@Article{ cole2011,
    author = {Stephanie Cole},
    title = {Servants and Slaves in Louisville: Race, Ethnicity, and Household Labor in an Antebellum Border City},
    journal = {Ohio Valley History},
    volume = 11,
    number = 1,
    month = {Spring},
    pages = {3--25},
    year = 2011,

Cole argues that there was a market for both enslaved and free “House Servants” in antebellum Louisville by the late 1830s. There was also a shift towards white women publicly taking on the role of staffing positions in their homes, with women’s names often appearing on advertisements.

p. 3: By 1840, 15 percent of Louisville’s black population was free

p. 4:

A close reading of newspaper want ads, public records left by census enumerators and court reporters, and private correspondence and account books of border city housekeepers suggests that urbanization and the intensification of the market economy altered the work done within southern urban households—although not at the uniform pace earlier studies of the decline of household production implied. More significantly, urban economic growth transformed the domestic servant labor pool even in this slave economy and “southern” housekeepers proved remarkably willing to adapt to those changes. They looked beyond the legal status of potential domestics and considered free and enslaved women when hiring adults, and often ignored adults altogether in favor of youths, whom they believed more tractable and inexpensive.
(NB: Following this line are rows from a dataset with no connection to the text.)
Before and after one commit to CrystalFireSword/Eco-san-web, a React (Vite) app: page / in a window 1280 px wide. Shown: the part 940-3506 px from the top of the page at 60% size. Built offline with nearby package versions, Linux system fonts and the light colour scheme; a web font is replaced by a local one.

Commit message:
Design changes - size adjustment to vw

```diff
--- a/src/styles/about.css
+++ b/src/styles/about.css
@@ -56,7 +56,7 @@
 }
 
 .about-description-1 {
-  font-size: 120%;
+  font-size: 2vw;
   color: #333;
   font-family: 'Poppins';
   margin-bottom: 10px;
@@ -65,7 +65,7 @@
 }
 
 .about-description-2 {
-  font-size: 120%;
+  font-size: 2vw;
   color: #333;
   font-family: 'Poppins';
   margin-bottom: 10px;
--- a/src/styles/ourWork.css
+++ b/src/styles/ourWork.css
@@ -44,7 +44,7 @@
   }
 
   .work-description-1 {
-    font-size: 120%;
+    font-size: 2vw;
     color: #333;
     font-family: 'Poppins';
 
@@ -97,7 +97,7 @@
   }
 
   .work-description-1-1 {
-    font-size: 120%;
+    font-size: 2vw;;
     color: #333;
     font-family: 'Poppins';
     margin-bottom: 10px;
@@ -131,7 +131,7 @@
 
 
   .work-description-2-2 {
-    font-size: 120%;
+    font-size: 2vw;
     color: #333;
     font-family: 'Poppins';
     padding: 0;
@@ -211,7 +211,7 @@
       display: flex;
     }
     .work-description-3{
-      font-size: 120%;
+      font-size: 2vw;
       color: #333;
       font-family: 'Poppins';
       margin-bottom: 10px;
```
p. 5: limited impact of inventions on housework

p. 6: no public water works until October 1860—water had to be hauled on a daily basis

p. 8: “Even in wealthy, modernizing, urban households, workloads for domestics remained heavy.”

p. 9: “For Louisville, at least, the legality of slavery did not mean housekeepers focused entirely on slaves. While newspaper advertisements continued to offer slaves with domestic skills for hire or sale, Irish and German immigrant women found employment in the city’s middle-class households.”

p. 10: “Throughout the antebellum period, slave hiring played a significant part in Louisville’s domestic labor market. Not only did slaves for hire dominate newspaper ads for domestics, but the city held on to the traditional custom of ‘hiring day.’ The intersection of Fourth and Market Streets ‘presented a busy scene’ each January 2, according to one newspaper account from 1855, as ‘thousands of men and women servants gathered to be hired for the ensuing year.’”

p. 12-13: Notes changing composition of Louisville hotel staffs, including Louisville Hotel, away from slaves owned by the proprietors and towards “hired out” slaves and immigrant domestics

p. 14: “Housekeepers in the Falls City pursued a variety of hiring strategies, and looking increasingly to wage laborers in the late antebellum period”

p. 17: “By the 1850s slaves prices had skyrocketed because of the demand for labor in the booming cotton regions of the Southwest, and anyone interested in affordable household slaves found maintaining connections with slave hirers essential. Male and female slaves generally cost between eight hundred and one thousand dollars, and could bring as much as fifteen hundred to two thousand dollars. … Newcomers without connections could expect, conservatively, to pay at least eighty dollars a year to hire an adult slave woman, as well as furnish clothes and healthcare for her.”